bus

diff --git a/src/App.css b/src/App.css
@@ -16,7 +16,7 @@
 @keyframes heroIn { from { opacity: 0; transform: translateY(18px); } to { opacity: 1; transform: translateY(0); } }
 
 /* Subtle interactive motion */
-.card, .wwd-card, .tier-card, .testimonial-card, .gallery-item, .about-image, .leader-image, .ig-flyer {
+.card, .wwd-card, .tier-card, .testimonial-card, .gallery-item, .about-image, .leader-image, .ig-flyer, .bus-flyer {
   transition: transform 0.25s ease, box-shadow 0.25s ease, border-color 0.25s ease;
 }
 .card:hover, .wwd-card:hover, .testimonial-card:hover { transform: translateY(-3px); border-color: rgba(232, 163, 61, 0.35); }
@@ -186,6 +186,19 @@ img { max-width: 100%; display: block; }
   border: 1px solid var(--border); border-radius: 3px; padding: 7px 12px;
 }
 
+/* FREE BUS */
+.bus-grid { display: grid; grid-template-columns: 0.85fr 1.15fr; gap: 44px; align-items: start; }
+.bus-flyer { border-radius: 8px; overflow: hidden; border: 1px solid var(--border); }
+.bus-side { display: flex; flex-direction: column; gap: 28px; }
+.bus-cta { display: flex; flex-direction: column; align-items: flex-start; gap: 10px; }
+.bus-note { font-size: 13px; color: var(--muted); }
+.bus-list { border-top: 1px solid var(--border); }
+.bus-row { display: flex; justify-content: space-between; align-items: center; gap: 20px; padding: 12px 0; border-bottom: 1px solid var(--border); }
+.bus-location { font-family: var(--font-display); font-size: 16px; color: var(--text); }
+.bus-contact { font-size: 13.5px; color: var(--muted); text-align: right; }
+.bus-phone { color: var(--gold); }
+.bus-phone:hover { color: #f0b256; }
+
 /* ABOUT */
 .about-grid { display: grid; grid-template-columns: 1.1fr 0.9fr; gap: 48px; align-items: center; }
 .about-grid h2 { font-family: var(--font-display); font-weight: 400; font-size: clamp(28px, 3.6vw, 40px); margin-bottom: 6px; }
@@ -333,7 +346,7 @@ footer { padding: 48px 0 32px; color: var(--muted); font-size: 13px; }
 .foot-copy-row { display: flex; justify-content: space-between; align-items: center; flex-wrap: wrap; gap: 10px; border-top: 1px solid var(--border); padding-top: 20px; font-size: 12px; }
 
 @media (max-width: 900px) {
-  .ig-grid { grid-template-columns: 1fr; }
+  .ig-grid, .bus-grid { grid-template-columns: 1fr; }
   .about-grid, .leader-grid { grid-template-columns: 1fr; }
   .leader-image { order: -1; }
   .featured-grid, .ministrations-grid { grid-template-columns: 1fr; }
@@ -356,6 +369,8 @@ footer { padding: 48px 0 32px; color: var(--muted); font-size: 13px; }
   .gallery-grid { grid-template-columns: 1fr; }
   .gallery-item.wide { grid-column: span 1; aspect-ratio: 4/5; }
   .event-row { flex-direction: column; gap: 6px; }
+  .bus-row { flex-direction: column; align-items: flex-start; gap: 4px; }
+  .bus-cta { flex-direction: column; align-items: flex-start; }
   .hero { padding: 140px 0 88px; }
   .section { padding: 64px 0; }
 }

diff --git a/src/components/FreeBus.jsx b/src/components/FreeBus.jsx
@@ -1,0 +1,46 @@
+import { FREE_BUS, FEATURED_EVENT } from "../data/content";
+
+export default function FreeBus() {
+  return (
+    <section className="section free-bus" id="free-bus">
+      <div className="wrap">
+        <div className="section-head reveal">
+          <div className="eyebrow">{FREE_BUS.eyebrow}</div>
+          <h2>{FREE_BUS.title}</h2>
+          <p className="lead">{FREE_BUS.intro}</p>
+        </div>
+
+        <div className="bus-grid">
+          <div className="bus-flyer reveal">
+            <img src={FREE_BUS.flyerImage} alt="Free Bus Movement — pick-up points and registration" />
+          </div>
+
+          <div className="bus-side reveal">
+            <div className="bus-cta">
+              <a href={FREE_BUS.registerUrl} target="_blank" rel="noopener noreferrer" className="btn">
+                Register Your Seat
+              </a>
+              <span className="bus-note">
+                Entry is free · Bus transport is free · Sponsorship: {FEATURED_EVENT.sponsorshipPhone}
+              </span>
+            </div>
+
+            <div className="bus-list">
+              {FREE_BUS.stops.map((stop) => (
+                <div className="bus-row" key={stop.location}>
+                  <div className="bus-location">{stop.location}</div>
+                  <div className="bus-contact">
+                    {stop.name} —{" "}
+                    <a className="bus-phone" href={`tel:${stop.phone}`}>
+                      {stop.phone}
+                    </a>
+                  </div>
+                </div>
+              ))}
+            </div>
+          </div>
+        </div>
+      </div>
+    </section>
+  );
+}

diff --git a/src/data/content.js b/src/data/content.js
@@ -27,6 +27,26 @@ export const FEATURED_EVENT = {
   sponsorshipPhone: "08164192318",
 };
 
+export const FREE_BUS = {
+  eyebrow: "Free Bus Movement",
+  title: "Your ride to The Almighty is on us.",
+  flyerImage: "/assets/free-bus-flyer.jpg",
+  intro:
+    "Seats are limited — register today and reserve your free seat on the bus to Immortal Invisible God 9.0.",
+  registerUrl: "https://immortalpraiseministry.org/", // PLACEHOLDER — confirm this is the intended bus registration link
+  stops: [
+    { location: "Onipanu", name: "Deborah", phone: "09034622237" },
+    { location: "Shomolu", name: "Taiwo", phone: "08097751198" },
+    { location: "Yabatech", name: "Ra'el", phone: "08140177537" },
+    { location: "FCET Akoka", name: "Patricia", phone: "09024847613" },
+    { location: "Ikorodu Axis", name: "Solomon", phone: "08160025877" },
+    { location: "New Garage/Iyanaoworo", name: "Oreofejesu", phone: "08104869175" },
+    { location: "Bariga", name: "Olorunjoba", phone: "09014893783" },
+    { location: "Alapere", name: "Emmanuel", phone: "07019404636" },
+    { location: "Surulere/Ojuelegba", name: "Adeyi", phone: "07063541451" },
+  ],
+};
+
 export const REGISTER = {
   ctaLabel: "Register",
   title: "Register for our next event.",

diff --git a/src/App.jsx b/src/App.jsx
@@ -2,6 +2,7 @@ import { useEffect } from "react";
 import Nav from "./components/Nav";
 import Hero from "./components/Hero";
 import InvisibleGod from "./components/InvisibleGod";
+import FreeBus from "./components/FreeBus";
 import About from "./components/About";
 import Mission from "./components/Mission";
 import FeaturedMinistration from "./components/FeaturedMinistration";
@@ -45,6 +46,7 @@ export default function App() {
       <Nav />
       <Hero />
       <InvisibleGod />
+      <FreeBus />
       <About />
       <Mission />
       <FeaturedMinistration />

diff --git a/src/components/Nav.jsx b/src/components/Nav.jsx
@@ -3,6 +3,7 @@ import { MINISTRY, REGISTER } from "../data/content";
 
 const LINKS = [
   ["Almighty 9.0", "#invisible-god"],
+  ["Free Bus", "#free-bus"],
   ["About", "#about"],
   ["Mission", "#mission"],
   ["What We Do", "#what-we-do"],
____
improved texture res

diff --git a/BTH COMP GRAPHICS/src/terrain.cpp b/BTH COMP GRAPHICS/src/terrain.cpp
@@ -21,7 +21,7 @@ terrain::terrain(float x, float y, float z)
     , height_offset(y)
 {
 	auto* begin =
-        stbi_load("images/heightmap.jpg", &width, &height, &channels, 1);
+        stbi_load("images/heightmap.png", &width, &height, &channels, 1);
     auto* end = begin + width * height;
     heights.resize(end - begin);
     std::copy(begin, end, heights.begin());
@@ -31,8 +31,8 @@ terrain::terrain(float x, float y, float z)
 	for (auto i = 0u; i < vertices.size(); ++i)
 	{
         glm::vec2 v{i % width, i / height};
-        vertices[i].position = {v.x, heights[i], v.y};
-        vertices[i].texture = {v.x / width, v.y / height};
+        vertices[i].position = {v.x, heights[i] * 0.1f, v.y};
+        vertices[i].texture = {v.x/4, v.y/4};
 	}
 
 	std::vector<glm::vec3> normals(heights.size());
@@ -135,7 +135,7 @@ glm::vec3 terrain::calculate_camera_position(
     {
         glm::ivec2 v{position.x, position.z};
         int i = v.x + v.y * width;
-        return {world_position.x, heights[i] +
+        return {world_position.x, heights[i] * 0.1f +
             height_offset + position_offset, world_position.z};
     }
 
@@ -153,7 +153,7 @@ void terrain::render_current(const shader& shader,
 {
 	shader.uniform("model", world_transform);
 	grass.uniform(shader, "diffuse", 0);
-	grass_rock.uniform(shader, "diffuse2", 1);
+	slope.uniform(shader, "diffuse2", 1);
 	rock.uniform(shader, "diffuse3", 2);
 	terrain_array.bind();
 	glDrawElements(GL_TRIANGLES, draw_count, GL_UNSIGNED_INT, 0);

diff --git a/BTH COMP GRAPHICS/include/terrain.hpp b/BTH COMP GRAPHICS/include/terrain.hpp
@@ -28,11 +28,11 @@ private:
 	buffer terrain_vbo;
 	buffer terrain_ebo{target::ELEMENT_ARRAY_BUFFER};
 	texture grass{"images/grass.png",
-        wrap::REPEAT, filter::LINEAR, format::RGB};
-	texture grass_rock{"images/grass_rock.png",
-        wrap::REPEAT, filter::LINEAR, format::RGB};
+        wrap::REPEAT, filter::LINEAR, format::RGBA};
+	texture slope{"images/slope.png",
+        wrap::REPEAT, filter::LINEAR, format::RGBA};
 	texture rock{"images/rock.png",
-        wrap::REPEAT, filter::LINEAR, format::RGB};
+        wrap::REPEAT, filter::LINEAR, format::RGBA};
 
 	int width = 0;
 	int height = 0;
____
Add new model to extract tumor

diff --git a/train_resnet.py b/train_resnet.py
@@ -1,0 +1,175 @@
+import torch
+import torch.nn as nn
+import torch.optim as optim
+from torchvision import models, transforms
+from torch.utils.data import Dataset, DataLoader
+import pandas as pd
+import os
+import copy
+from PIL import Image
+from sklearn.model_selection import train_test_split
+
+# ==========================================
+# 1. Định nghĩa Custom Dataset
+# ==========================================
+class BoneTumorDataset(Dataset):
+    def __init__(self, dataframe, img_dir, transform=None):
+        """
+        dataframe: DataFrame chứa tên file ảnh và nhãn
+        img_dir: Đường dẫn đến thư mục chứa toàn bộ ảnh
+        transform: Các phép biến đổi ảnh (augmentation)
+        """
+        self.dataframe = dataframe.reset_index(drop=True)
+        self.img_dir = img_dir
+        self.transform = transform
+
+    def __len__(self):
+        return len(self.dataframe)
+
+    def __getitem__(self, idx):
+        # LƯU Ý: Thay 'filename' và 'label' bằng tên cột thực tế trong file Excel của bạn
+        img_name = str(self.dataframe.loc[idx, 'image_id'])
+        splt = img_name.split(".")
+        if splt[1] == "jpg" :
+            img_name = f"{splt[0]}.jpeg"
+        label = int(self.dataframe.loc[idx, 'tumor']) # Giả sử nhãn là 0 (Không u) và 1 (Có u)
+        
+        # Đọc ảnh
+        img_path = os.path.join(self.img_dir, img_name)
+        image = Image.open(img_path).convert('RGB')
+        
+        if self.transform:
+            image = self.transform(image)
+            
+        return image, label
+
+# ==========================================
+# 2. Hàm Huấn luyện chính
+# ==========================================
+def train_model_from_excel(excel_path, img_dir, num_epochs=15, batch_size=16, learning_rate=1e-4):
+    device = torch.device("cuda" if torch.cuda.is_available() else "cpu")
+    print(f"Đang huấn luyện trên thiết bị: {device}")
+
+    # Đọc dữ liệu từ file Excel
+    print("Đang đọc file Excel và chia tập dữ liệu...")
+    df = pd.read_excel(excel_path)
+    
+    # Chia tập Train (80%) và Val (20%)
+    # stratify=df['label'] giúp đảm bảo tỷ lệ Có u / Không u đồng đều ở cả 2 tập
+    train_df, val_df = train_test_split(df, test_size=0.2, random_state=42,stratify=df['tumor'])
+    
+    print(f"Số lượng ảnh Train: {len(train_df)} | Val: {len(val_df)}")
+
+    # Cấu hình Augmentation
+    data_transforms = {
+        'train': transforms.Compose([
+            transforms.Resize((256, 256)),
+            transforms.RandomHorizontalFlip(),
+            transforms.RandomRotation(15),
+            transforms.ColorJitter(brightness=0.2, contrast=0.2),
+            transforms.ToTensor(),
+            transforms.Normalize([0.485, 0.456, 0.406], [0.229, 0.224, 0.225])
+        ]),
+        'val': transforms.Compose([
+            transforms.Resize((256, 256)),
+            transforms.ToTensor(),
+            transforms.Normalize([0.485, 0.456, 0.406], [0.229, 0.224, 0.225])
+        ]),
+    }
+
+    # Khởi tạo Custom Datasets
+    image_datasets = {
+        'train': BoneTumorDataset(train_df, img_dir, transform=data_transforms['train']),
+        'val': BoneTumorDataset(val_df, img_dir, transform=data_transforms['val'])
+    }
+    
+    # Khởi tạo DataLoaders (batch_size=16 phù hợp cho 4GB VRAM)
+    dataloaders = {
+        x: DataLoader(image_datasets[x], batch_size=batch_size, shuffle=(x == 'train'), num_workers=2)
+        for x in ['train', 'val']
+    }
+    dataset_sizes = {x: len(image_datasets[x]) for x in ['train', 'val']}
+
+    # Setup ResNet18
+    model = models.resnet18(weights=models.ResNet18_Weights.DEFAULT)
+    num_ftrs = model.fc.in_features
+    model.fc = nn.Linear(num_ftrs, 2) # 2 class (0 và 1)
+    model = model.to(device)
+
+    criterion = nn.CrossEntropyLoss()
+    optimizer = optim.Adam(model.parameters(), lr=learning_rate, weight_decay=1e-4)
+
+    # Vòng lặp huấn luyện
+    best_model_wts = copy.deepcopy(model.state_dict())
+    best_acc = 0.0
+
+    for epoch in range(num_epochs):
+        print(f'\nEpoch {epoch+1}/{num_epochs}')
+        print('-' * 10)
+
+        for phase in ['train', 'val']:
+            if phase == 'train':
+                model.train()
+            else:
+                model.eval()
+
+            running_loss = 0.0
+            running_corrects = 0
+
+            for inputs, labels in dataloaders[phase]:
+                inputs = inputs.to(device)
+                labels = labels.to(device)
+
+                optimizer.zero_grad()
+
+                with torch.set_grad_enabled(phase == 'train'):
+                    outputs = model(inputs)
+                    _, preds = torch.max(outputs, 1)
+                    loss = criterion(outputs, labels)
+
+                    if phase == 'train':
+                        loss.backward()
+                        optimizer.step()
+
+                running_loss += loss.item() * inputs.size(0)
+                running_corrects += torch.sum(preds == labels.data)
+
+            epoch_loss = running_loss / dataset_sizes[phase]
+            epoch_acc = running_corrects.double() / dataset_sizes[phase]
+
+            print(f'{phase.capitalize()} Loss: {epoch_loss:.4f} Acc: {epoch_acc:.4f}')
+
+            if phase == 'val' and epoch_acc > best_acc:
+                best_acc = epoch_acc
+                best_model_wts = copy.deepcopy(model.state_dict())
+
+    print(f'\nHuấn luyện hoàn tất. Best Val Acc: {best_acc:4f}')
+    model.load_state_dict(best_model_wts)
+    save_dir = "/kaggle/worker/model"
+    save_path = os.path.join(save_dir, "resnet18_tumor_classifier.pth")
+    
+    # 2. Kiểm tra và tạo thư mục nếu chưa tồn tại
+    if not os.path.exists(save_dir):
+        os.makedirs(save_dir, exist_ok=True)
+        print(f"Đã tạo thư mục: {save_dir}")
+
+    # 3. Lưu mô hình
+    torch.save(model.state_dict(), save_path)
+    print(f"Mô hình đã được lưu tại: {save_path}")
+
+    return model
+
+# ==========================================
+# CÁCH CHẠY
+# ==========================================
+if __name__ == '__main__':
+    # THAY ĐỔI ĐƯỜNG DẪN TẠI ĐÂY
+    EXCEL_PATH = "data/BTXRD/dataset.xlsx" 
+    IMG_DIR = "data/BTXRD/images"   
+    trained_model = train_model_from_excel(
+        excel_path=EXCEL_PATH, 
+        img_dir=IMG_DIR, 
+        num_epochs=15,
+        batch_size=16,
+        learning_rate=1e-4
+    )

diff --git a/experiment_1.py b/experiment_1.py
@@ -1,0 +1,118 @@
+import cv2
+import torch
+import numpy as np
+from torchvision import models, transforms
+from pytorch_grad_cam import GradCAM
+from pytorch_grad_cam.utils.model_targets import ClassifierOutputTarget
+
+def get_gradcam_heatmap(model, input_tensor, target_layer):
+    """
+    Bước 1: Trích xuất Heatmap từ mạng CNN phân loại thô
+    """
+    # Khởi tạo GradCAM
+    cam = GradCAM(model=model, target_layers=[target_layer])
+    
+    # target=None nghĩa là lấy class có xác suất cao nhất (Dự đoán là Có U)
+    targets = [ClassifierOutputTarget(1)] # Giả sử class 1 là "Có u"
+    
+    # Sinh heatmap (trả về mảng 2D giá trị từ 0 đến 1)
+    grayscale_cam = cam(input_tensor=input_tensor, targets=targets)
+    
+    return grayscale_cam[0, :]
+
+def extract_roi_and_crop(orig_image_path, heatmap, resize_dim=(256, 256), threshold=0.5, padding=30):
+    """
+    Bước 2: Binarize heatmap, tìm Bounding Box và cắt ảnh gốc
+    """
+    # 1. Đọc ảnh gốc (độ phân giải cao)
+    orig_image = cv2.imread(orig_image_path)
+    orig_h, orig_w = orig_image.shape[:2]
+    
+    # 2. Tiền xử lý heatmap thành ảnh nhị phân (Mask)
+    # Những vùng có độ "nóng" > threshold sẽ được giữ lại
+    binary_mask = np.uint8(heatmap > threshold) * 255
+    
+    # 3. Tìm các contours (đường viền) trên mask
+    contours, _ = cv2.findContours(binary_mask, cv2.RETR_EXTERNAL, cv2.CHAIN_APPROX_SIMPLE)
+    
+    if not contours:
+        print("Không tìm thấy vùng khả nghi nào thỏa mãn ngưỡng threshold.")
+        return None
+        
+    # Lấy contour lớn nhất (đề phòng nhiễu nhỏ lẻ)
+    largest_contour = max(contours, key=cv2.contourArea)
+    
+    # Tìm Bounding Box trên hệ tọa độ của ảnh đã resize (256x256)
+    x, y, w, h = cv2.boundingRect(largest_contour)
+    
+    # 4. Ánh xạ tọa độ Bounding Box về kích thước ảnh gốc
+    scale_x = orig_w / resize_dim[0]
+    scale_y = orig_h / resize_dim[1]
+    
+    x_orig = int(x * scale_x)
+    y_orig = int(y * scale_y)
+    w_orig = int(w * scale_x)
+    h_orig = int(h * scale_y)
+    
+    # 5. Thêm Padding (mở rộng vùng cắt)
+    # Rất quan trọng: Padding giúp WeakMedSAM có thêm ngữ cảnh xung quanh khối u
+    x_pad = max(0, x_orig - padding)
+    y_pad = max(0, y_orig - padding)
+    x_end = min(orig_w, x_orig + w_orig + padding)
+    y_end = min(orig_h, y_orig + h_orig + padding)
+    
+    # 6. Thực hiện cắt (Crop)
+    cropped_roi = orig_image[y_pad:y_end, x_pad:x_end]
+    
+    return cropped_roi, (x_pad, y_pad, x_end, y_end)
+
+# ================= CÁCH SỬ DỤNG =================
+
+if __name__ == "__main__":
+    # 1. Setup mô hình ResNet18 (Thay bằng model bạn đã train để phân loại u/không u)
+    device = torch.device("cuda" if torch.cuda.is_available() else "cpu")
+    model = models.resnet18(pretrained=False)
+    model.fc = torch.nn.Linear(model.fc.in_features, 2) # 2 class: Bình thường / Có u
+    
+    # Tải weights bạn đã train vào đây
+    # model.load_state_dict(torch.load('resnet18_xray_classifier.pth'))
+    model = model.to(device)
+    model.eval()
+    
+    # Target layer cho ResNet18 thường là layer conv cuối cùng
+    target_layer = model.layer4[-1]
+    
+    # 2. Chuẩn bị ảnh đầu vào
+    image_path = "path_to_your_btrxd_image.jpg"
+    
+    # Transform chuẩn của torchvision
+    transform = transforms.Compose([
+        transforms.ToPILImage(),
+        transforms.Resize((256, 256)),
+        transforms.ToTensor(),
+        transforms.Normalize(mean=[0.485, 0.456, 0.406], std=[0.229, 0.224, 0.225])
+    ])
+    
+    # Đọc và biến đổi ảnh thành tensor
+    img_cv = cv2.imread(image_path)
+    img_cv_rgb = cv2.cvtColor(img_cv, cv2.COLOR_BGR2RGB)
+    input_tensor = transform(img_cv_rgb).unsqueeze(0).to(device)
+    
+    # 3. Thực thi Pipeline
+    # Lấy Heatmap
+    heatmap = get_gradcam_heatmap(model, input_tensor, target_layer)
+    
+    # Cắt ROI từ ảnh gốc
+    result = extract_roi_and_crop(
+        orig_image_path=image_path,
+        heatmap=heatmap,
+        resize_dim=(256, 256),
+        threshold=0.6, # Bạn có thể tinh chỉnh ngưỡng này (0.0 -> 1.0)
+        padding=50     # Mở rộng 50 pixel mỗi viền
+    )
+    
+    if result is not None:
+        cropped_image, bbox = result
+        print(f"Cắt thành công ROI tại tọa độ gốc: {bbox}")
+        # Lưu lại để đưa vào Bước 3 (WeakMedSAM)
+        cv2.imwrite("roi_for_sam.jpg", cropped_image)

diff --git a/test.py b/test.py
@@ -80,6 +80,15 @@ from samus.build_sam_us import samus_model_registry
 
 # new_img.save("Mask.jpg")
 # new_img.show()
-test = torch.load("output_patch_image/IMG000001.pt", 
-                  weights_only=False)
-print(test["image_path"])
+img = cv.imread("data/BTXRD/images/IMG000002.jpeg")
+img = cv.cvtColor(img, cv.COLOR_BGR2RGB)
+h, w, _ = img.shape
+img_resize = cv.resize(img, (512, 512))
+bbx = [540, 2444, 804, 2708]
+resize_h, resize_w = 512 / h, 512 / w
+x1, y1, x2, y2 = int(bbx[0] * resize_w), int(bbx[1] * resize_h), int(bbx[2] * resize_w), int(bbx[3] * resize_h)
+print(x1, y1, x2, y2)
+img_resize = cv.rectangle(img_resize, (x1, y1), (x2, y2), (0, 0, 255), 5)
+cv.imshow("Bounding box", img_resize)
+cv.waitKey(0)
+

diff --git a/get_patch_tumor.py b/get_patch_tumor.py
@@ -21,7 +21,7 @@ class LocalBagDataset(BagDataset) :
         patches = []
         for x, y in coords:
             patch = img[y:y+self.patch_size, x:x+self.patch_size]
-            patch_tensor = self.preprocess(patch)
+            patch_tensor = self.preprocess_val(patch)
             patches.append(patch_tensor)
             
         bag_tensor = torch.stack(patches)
____
Return, with no change at all, every line in the entries above from the line containing "phân giải cao)" through the line containing "loại u/không u)".

# Exercise output
+    # 1. Đọc ảnh gốc (độ phân giải cao)
+    orig_image = cv2.imread(orig_image_path)
+    orig_h, orig_w = orig_image.shape[:2]
+    
+    # 2. Tiền xử lý heatmap thành ảnh nhị phân (Mask)
+    # Những vùng có độ "nóng" > threshold sẽ được giữ lại
+    binary_mask = np.uint8(heatmap > threshold) * 255
+    
+    # 3. Tìm các contours (đường viền) trên mask
+    contours, _ = cv2.findContours(binary_mask, cv2.RETR_EXTERNAL, cv2.CHAIN_APPROX_SIMPLE)
+    
+    if not contours:
+        print("Không tìm thấy vùng khả nghi nào thỏa mãn ngưỡng threshold.")
+        return None
+        
+    # Lấy contour lớn nhất (đề phòng nhiễu nhỏ lẻ)
+    largest_contour = max(contours, key=cv2.contourArea)
+    
+    # Tìm Bounding Box trên hệ tọa độ của ảnh đã resize (256x256)
+    x, y, w, h = cv2.boundingRect(largest_contour)
+    
+    # 4. Ánh xạ tọa độ Bounding Box về kích thước ảnh gốc
+    scale_x = orig_w / resize_dim[0]
+    scale_y = orig_h / resize_dim[1]
+    
+    x_orig = int(x * scale_x)
+    y_orig = int(y * scale_y)
+    w_orig = int(w * scale_x)
+    h_orig = int(h * scale_y)
+    
+    # 5. Thêm Padding (mở rộng vùng cắt)
+    # Rất quan trọng: Padding giúp WeakMedSAM có thêm ngữ cảnh xung quanh khối u
+    x_pad = max(0, x_orig - padding)
+    y_pad = max(0, y_orig - padding)
+    x_end = min(orig_w, x_orig + w_orig + padding)
+    y_end = min(orig_h, y_orig + h_orig + padding)
+    
+    # 6. Thực hiện cắt (Crop)
+    cropped_roi = orig_image[y_pad:y_end, x_pad:x_end]
+    
+    return cropped_roi, (x_pad, y_pad, x_end, y_end)
+
+# ================= CÁCH SỬ DỤNG =================
+
+if __name__ == "__main__":
+    # 1. Setup mô hình ResNet18 (Thay bằng model bạn đã train để phân loại u/không u)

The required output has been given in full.